*** Opening RECORDS PROVIDED ***

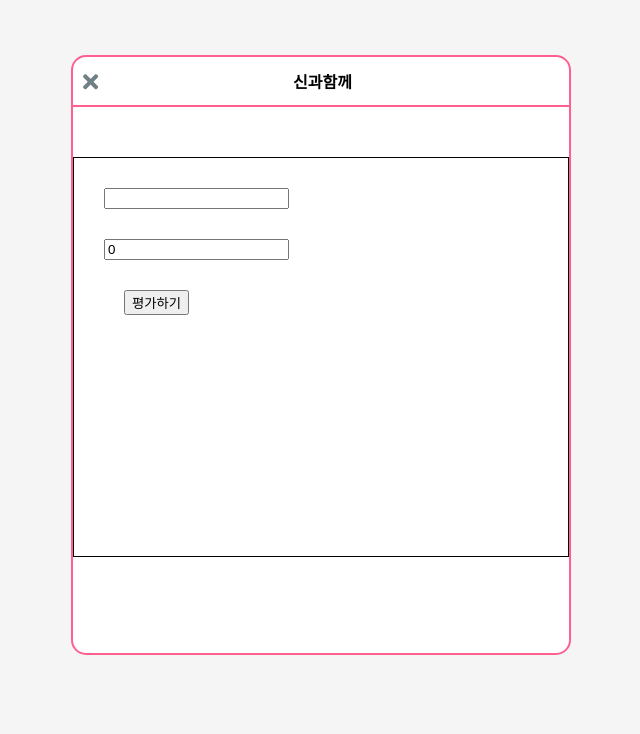
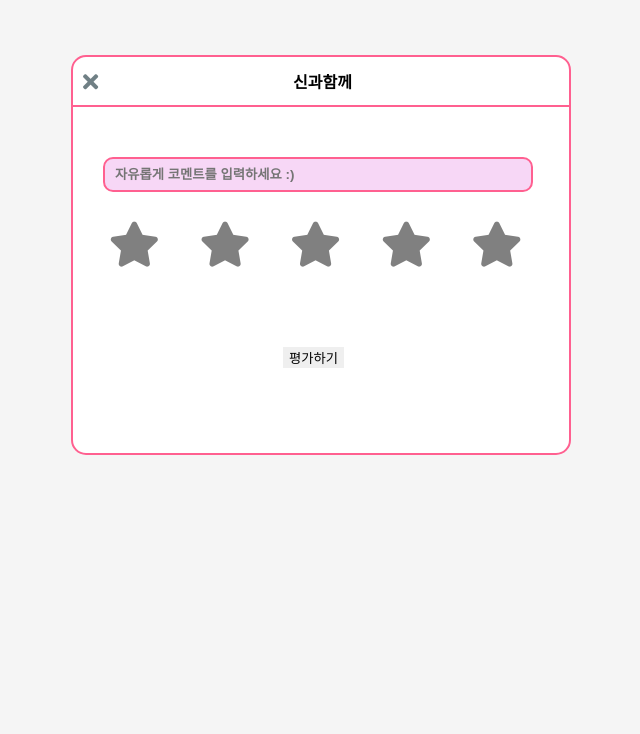
Before and after one commit to dlawjdqls10/watcha_team, a Django app: a page that uses piro_watcha/watcha/templates/watcha/watcha_comment.html in a window 1280 px wide. Shown: the top 734 px of the page, without its empty margins (319-959 px from the left). Run offline with Django 3.2, Linux system fonts and the light colour scheme; data comes from the database, SQL or seed files in the repository; some libraries are stand-ins or nearby versions.

Commit message:
자바스크립트로 별~평점 연결시키기 (별반짝이게)

```diff
--- a/piro_watcha/watcha/forms.py
+++ b/piro_watcha/watcha/forms.py
@@ -8,6 +8,7 @@ def min_length_3_validator(value):
 
 
 class CommentForm(forms.ModelForm):
+    comment = forms.CharField(widget=forms.TextInput({"placeholder": "자유롭게 코멘트를 입력하세요 :)"}))
 
     class Meta:
         model = Comment
--- a/piro_watcha/watcha/static/css/watcha_comment.css
+++ b/piro_watcha/watcha/static/css/watcha_comment.css
@@ -23,7 +23,7 @@ ol, ul{
 	margin-top: 55px;
 	margin-bottom: 80px;
 	width: 500px;
-	height: 600px;
+	height: 400px;
 	border-radius: 15px;
 	border: 2px solid #ff6090;
 	background-color: white;
@@ -53,7 +53,6 @@ ol, ul{
 	width: 100%;
 	height: 400px;
 	margin-top: 50px;
-	border: 1px solid black;
 }
 
 .comment__input {
@@ -61,15 +60,28 @@ ol, ul{
 	margin-left: 30px;
 }
 
-.star__input {
+.comment__input input {
+	border: 2px solid #ff6090;
+	background-color: #f7d7f6;
+	border-radius: 10px;
+	padding-left: 10px;
+	font-weight: 900;
+	height: 35px;
+	width: 430px;
+}
+
+
+.star__input i {
 	margin-top: 30px;
-	margin-left: 30px;
-
+	margin-left: 36px;
+	font-size: 45px;
+	color: gray;
 }
 
 button {
-	margin-top: 30px;
-	margin-left: 50px;
+	border: none;
+	margin-top: 80px;
+	margin-left: 210px;
 }
 
 /*.title {
--- a/piro_watcha/watcha/templates/watcha/watcha_comment.html
+++ b/piro_watcha/watcha/templates/watcha/watcha_comment.html
@@ -19,11 +19,95 @@
 				{{ form.comment }}
 			</div>
 			<div class="star__input">
-				{{ form.star }}
+				<i id = "one" class="fas fa-star"></i>
+				<i id = "two" class="fas fa-star"></i>
+				<i id = "three" class="fas fa-star"></i>
+				<i id = "four" class="fas fa-star"></i>
+				<i id = "five" class="fas fa-star"></i>
 			</div>
-			<button type="submit">평가하기</button>
+			<button id = "button" type="submit">평가하기</button>
 			</form>
  		</div>
  	</div>
   </div>
 </form>
+
+
+
+
+<script
+  src="https://code.jquery.com/jquery-3.3.1.min.js"
+  integrity="sha256-FgpCb/KJQlLNfOu91ta32o/NMZxltwRo8QtmkMRdAu8="
+  crossorigin="anonymous"></script>
+<script type="text/javascript">
+    $('#one').on('mouseenter', mouseEnterPhoto_1);
+    $('#two').on('mouseenter', mouseEnterPhoto_2);
+    $('#three').on('mouseenter', mouseEnterPhoto_3);
+    $('#four').on('mouseenter', mouseEnterPhoto_4);
+    $('#five').on('mouseenter', mouseEnterPhoto_5);
+
+    $('#one').on('mouseleave', mouseLeavePhoto_1);
+    $('#two').on('mouseleave', mouseLeavePhoto_2);
+    $('#three').on('mouseleave', mouseLeavePhoto_3);
+    $('#four').on('mouseleave', mouseLeavePhoto_4);
+    $('#five').on('mouseleave', mouseLeavePhoto_5);
+
+// 별 1개
+    function mouseEnterPhoto_1() {
+    	$('#one').css('color', 'yellow');
+    }
+    function mouseLeavePhoto_1() {
+    	$('#one').css('color', 'gray');
+    }
+// 별2개
+	function mouseEnterPhoto_2() {
+    	$('#one').css('color', 'yellow');
+    	$('#two').css('color', 'yellow');
+    }
+    function mouseLeavePhoto_2() {
+    	$('#one').css('color', 'gray');
+    	$('#two').css('color', 'gray');
+    }
+// 별3개
+	function mouseEnterPhoto_3() {
+    	$('#one').css('color', 'yellow');
+    	$('#two').css('color', 'yellow');
+    	$('#three').css('color', 'yellow');
+    }
+    function mouseLeavePhoto_3() {
+    	$('#one').css('color', 'gray');
+    	$('#two').css('color', 'gray');
+    	$('#three').css('color', 'gray');
+    }
+// 별4개
+	function mouseEnterPhoto_4() {
+    	$('#one').css('color', 'yellow');
+    	$('#two').css('color', 'yellow');
+    	$('#three').css('color', 'yellow');
+    	$('#four').css('color', 'yellow');
+    }
+    function mouseLeavePhoto_4() {
+    	$('#one').css('color', 'gray');
+    	$('#two').css('color', 'gray');
+    	$('#three').css('color', 'gray');
+    	$('#four').css('color', 'gray');
+    }
+// 별5개
+	function mouseEnterPhoto_5() {
+    	$('#one').css('color', 'yellow');
+    	$('#two').css('color', 'yellow');
+    	$('#three').css('color', 'yellow');
+    	$('#four').css('color', 'yellow');
+    	$('#five').css('color', 'yellow');
+    }
+    function mouseLeavePhoto_5() {
+    	$('#one').css('color', 'gray');
+    	$('#two').css('color', 'gray');
+    	$('#three').css('color', 'gray');
+    	$('#four').css('color', 'gray');
+    	$('#five').css('color', 'gray');
+    }
+
+
+
+</script>
```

*** Closing RECORDS PROVIDED ***

▸ **WHAT YOU ARE ASKED TO DO**: In these records, tally the lines that contain the string "submit", and give only the result.

▸ **ANSWER BELOW**: 2